■ What you are asked to do
Output every record exactly, and nothing more.

■ Material for this task
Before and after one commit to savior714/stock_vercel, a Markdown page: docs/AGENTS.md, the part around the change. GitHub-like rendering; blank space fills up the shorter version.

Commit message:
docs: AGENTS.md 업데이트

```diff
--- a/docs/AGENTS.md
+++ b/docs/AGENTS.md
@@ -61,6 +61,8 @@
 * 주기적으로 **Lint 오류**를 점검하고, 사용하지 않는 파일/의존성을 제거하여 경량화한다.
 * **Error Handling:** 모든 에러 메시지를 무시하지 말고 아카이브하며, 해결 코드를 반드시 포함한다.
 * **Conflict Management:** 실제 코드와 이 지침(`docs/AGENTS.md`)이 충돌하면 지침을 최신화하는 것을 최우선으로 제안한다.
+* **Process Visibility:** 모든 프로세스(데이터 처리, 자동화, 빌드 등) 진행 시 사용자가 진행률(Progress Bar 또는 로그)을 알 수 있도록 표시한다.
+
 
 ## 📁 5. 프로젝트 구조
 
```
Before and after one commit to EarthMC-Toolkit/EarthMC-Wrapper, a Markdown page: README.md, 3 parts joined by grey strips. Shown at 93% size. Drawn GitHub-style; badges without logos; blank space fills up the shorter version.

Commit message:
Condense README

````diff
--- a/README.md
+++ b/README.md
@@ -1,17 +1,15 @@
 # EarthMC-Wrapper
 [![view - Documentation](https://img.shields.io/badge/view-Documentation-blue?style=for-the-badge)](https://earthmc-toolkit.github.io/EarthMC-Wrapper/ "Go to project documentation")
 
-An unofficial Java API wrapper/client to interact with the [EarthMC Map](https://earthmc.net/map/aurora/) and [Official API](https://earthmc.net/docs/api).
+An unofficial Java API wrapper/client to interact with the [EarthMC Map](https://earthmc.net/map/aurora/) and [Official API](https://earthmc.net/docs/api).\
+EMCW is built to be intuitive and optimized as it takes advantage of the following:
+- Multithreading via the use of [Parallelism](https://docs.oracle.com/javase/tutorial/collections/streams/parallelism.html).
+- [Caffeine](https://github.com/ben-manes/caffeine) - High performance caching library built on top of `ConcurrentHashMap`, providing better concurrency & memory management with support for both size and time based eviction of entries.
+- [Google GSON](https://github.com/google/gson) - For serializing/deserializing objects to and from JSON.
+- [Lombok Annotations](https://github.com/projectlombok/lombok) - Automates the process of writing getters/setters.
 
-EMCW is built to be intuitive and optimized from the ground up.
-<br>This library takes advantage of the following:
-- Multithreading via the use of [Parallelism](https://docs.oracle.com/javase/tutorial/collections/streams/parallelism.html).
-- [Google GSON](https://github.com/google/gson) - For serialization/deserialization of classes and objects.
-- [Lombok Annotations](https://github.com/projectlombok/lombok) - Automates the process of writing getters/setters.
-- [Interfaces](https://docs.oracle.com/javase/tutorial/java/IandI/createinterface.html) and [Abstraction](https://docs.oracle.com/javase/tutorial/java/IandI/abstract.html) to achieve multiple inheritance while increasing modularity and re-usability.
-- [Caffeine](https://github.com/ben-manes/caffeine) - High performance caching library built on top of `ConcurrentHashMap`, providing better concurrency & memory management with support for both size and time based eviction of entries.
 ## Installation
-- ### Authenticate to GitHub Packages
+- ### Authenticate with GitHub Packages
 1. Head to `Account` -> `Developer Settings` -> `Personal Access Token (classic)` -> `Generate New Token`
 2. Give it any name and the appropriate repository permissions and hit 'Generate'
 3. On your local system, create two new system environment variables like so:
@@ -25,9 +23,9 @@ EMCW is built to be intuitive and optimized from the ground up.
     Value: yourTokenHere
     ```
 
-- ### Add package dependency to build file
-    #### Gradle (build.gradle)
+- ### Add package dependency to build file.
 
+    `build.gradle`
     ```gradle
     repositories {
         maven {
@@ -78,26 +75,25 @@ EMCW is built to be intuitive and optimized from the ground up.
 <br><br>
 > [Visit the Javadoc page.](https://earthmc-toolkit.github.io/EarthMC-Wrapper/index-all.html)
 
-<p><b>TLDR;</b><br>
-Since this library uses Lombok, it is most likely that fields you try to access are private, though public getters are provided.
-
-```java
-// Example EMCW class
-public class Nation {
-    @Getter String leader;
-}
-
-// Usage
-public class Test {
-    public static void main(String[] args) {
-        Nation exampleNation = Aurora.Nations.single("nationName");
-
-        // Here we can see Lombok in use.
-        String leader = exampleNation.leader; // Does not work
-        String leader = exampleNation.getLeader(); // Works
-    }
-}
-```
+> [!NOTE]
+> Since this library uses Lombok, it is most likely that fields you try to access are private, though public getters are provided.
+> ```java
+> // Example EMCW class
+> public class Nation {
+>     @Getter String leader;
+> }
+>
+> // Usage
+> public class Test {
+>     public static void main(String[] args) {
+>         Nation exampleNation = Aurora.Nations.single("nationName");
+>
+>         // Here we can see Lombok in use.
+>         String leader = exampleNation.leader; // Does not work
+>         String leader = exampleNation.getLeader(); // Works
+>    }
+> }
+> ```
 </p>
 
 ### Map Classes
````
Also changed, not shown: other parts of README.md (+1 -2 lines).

■ Written solution
Before and after one commit to savior714/stock_vercel, a Markdown page: docs/AGENTS.md, the part around the change. GitHub-like rendering; blank space fills up the shorter version.

Commit message:
docs: AGENTS.md 업데이트

```diff
--- a/docs/AGENTS.md
+++ b/docs/AGENTS.md
@@ -61,6 +61,8 @@
 * 주기적으로 **Lint 오류**를 점검하고, 사용하지 않는 파일/의존성을 제거하여 경량화한다.
 * **Error Handling:** 모든 에러 메시지를 무시하지 말고 아카이브하며, 해결 코드를 반드시 포함한다.
 * **Conflict Management:** 실제 코드와 이 지침(`docs/AGENTS.md`)이 충돌하면 지침을 최신화하는 것을 최우선으로 제안한다.
+* **Process Visibility:** 모든 프로세스(데이터 처리, 자동화, 빌드 등) 진행 시 사용자가 진행률(Progress Bar 또는 로그)을 알 수 있도록 표시한다.
+
 
 ## 📁 5. 프로젝트 구조
 
```
Before and after one commit to EarthMC-Toolkit/EarthMC-Wrapper, a Markdown page: README.md, 3 parts joined by grey strips. Shown at 93% size. Drawn GitHub-style; badges without logos; blank space fills up the shorter version.

Commit message:
Condense README

````diff
--- a/README.md
+++ b/README.md
@@ -1,17 +1,15 @@
 # EarthMC-Wrapper
 [![view - Documentation](https://img.shields.io/badge/view-Documentation-blue?style=for-the-badge)](https://earthmc-toolkit.github.io/EarthMC-Wrapper/ "Go to project documentation")
 
-An unofficial Java API wrapper/client to interact with the [EarthMC Map](https://earthmc.net/map/aurora/) and [Official API](https://earthmc.net/docs/api).
+An unofficial Java API wrapper/client to interact with the [EarthMC Map](https://earthmc.net/map/aurora/) and [Official API](https://earthmc.net/docs/api).\
+EMCW is built to be intuitive and optimized as it takes advantage of the following:
+- Multithreading via the use of [Parallelism](https://docs.oracle.com/javase/tutorial/collections/streams/parallelism.html).
+- [Caffeine](https://github.com/ben-manes/caffeine) - High performance caching library built on top of `ConcurrentHashMap`, providing better concurrency & memory management with support for both size and time based eviction of entries.
+- [Google GSON](https://github.com/google/gson) - For serializing/deserializing objects to and from JSON.
+- [Lombok Annotations](https://github.com/projectlombok/lombok) - Automates the process of writing getters/setters.
 
-EMCW is built to be intuitive and optimized from the ground up.
-<br>This library takes advantage of the following:
-- Multithreading via the use of [Parallelism](https://docs.oracle.com/javase/tutorial/collections/streams/parallelism.html).
-- [Google GSON](https://github.com/google/gson) - For serialization/deserialization of classes and objects.
-- [Lombok Annotations](https://github.com/projectlombok/lombok) - Automates the process of writing getters/setters.
-- [Interfaces](https://docs.oracle.com/javase/tutorial/java/IandI/createinterface.html) and [Abstraction](https://docs.oracle.com/javase/tutorial/java/IandI/abstract.html) to achieve multiple inheritance while increasing modularity and re-usability.
-- [Caffeine](https://github.com/ben-manes/caffeine) - High performance caching library built on top of `ConcurrentHashMap`, providing better concurrency & memory management with support for both size and time based eviction of entries.
 ## Installation
-- ### Authenticate to GitHub Packages
+- ### Authenticate with GitHub Packages
 1. Head to `Account` -> `Developer Settings` -> `Personal Access Token (classic)` -> `Generate New Token`
 2. Give it any name and the appropriate repository permissions and hit 'Generate'
 3. On your local system, create two new system environment variables like so:
@@ -25,9 +23,9 @@ EMCW is built to be intuitive and optimized from the ground up.
     Value: yourTokenHere
     ```
 
-- ### Add package dependency to build file
-    #### Gradle (build.gradle)
+- ### Add package dependency to build file.
 
+    `build.gradle`
     ```gradle
     repositories {
         maven {
@@ -78,26 +75,25 @@ EMCW is built to be intuitive and optimized from the ground up.
 <br><br>
 > [Visit the Javadoc page.](https://earthmc-toolkit.github.io/EarthMC-Wrapper/index-all.html)
 
-<p><b>TLDR;</b><br>
-Since this library uses Lombok, it is most likely that fields you try to access are private, though public getters are provided.
-
-```java
-// Example EMCW class
-public class Nation {
-    @Getter String leader;
-}
-
-// Usage
-public class Test {
-    public static void main(String[] args) {
-        Nation exampleNation = Aurora.Nations.single("nationName");
-
-        // Here we can see Lombok in use.
-        String leader = exampleNation.leader; // Does not work
-        String leader = exampleNation.getLeader(); // Works
-    }
-}
-```
+> [!NOTE]
+> Since this library uses Lombok, it is most likely that fields you try to access are private, though public getters are provided.
+> ```java
+> // Example EMCW class
+> public class Nation {
+>     @Getter String leader;
+> }
+>
+> // Usage
+> public class Test {
+>     public static void main(String[] args) {
+>         Nation exampleNation = Aurora.Nations.single("nationName");
+>
+>         // Here we can see Lombok in use.
+>         String leader = exampleNation.leader; // Does not work
+>         String leader = exampleNation.getLeader(); // Works
+>    }
+> }
+> ```
 </p>
 
 ### Map Classes
````
Also changed, not shown: other parts of README.md (+1 -2 lines).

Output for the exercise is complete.